Right. On to the gross-outs. I saw the first Hemileuca caterpillar of the season, in Gate City, on Friday. Google shows that people further south have been living with these miserable worms for a while already...

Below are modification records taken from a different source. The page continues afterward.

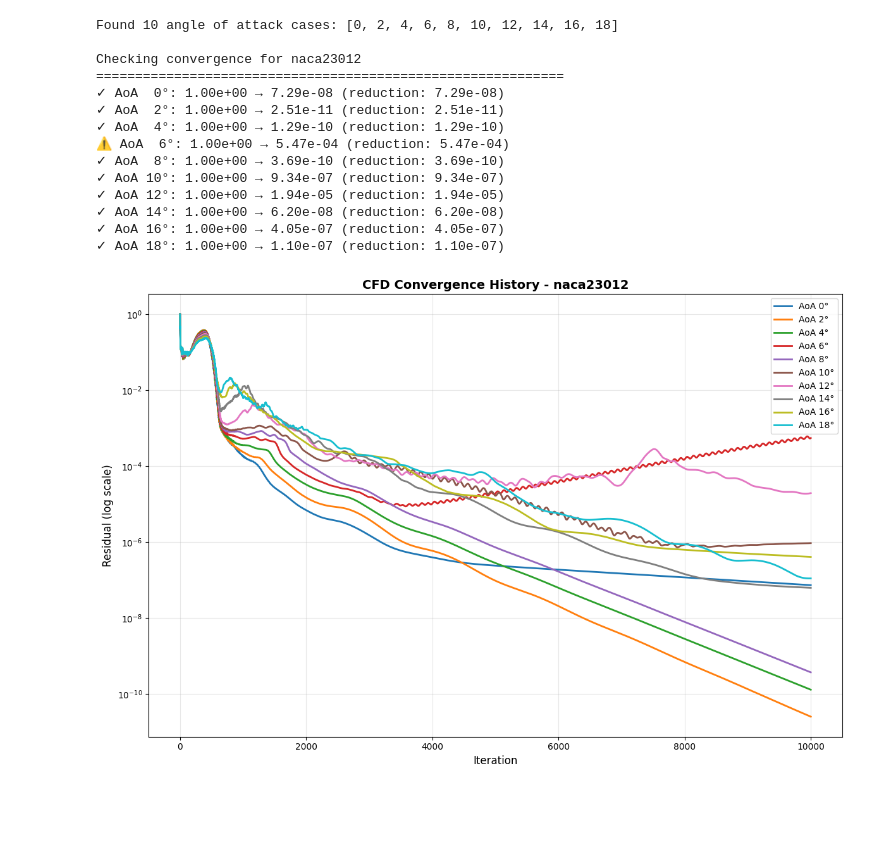
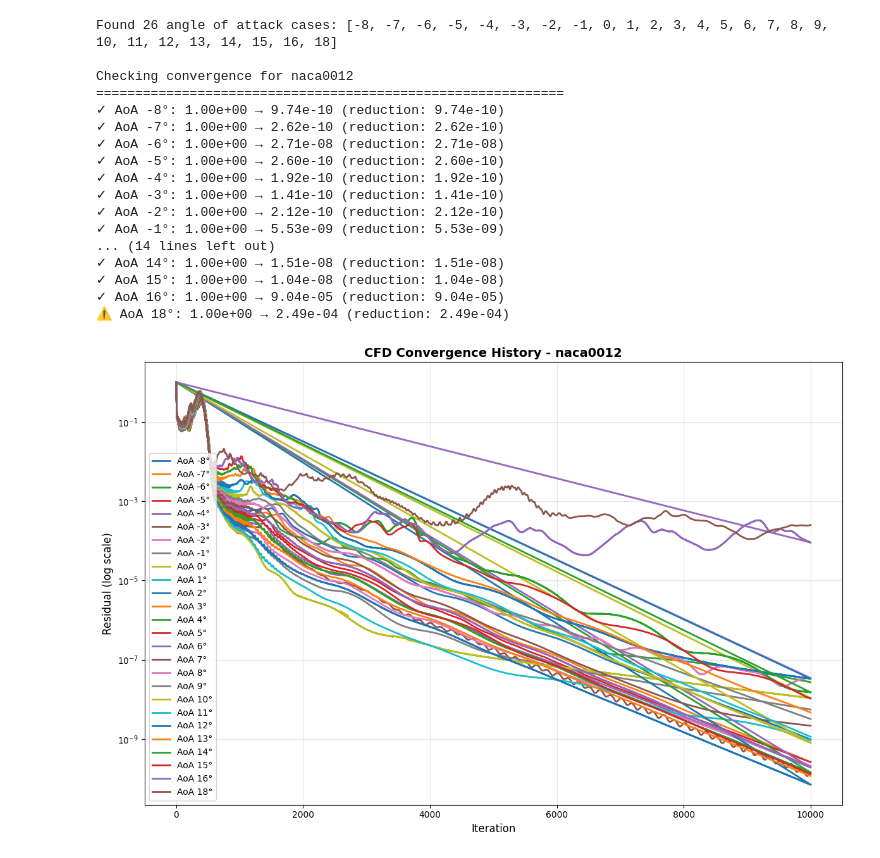
Before and after one commit to seawhanlee/aerodynamic-experiment, a Jupyter notebook: results/plot_CL_py.ipynb, the cells around one changed output. Drawn from its saved outputs; the diff is of its cells as text; code cells hidden in the pictures; blank space fills up the shorter version.

```diff
--- a/results/plot_CL_py.ipynb
+++ b/results/plot_CL_py.ipynb
@@ -55,7 +55,7 @@ def check_convergence(fname):
 # %%
 # Check convergence for all angles of attack in a single plot
 # Automatically detect AoA folders
-profile_dir = f'../{profile}'
+profile_dir = f'../{profile}/runs'
 aoa_folders = [d for d in os.listdir(profile_dir) if os.path.isdir(os.path.join(profile_dir, d)) and d.startswith('aoa')]
 
 # Extract angle values and sort (handle both positive and negative angles)
@@ -67,48 +67,51 @@ for folder in aoa_folders:
         aoa_list.append(int(match.group(1)))
 aoa_list.sort()
 
 print(f'Found {len(aoa_list)} angle of attack cases: {aoa_list}')
 
 fig, ax = plt.subplots(figsize=(12, 8))
 
 print(f'\nChecking convergence for {profile}')
 print('='*60)
 
 for angle in aoa_list:
-    stats = pd.read_csv('../{}/aoa{}/stats.csv'.format(profile, angle))
+    stats = pd.read_csv(f'../{profile}/runs/aoa{angle}/stats.csv')
     ax.semilogy(stats['iter'], stats['rho'], label=f'AoA {angle}°', linewidth=2)
 
     # Print convergence info
     initial_residual = stats['rho'].iloc[0]
     final_residual = stats['rho'].iloc[-1]
     reduction = final_residual / initial_residual
 
     status = '✓' if reduction < 1e-4 else '⚠'
     print(f'{status} AoA {angle:2d}°: {initial_residual:.2e} → {final_residual:.2e} (reduction: {reduction:.2e})')
 
 ax.set_xlabel('Iteration', fontsize=12)
 ax.set_ylabel('Residual (log scale)', fontsize=12)
 ax.set_title(f'CFD Convergence History - {profile}', fontsize=14, fontweight='bold')
 ax.legend(loc='best', fontsize=10)
 ax.grid(True, which='both', alpha=0.3)
 fig.tight_layout()
-fig.savefig('{}/convergence.png'.format(profile), dpi=300)
+fig.savefig(f'{profile}/convergence.png', dpi=300)
 # %% [output]
-Found 10 angle of attack cases: [0, 2, 4, 6, 8, 10, 12, 14, 16, 18]
+Found 26 angle of attack cases: [-8, -7, -6, -5, -4, -3, -2, -1, 0, 1, 2, 3, 4, 5, 6, 7, 8, 9, 10, 11, 12, 13, 14, 15, 16, 18]
 
-Checking convergence for naca23012
+Checking convergence for naca0012
 ============================================================
-✓ AoA  0°: 1.00e+00 → 7.29e-08 (reduction: 7.29e-08)
-✓ AoA  2°: 1.00e+00 → 2.51e-11 (reduction: 2.51e-11)
-✓ AoA  4°: 1.00e+00 → 1.29e-10 (reduction: 1.29e-10)
-⚠ AoA  6°: 1.00e+00 → 5.47e-04 (reduction: 5.47e-04)
-✓ AoA  8°: 1.00e+00 → 3.69e-10 (reduction: 3.69e-10)
-✓ AoA 10°: 1.00e+00 → 9.34e-07 (reduction: 9.34e-07)
-✓ AoA 12°: 1.00e+00 → 1.94e-05 (reduction: 1.94e-05)
-✓ AoA 14°: 1.00e+00 → 6.20e-08 (reduction: 6.20e-08)
-✓ AoA 16°: 1.00e+00 → 4.05e-07 (reduction: 4.05e-07)
-✓ AoA 18°: 1.00e+00 → 1.10e-07 (reduction: 1.10e-07)
+✓ AoA -8°: 1.00e+00 → 9.74e-10 (reduction: 9.74e-10)
+✓ AoA -7°: 1.00e+00 → 2.62e-10 (reduction: 2.62e-10)
+✓ AoA -6°: 1.00e+00 → 2.71e-08 (reduction: 2.71e-08)
+✓ AoA -5°: 1.00e+00 → 2.60e-10 (reduction: 2.60e-10)
+✓ AoA -4°: 1.00e+00 → 1.92e-10 (reduction: 1.92e-10)
+✓ AoA -3°: 1.00e+00 → 1.41e-10 (reduction: 1.41e-10)
+✓ AoA -2°: 1.00e+00 → 2.12e-10 (reduction: 2.12e-10)
+✓ AoA -1°: 1.00e+00 → 5.53e-09 (reduction: 5.53e-09)
+... (14 lines left out)
+✓ AoA 14°: 1.00e+00 → 1.51e-08 (reduction: 1.51e-08)
+✓ AoA 15°: 1.00e+00 → 1.04e-08 (reduction: 1.04e-08)
+✓ AoA 16°: 1.00e+00 → 9.04e-05 (reduction: 9.04e-05)
+⚠ AoA 18°: 1.00e+00 → 2.49e-04 (reduction: 2.49e-04)
-[figure, old version]
+[figure, new version]
 # %%
 # Use detected AoA list (assumes previous cell was run)
 aoa = np.array(aoa_list)
```
Also changed, not shown: parts of 3 cells of this notebook, 2 other files.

http://wwno.org/post/make-way-buck-moths-caterpillars-above-and-below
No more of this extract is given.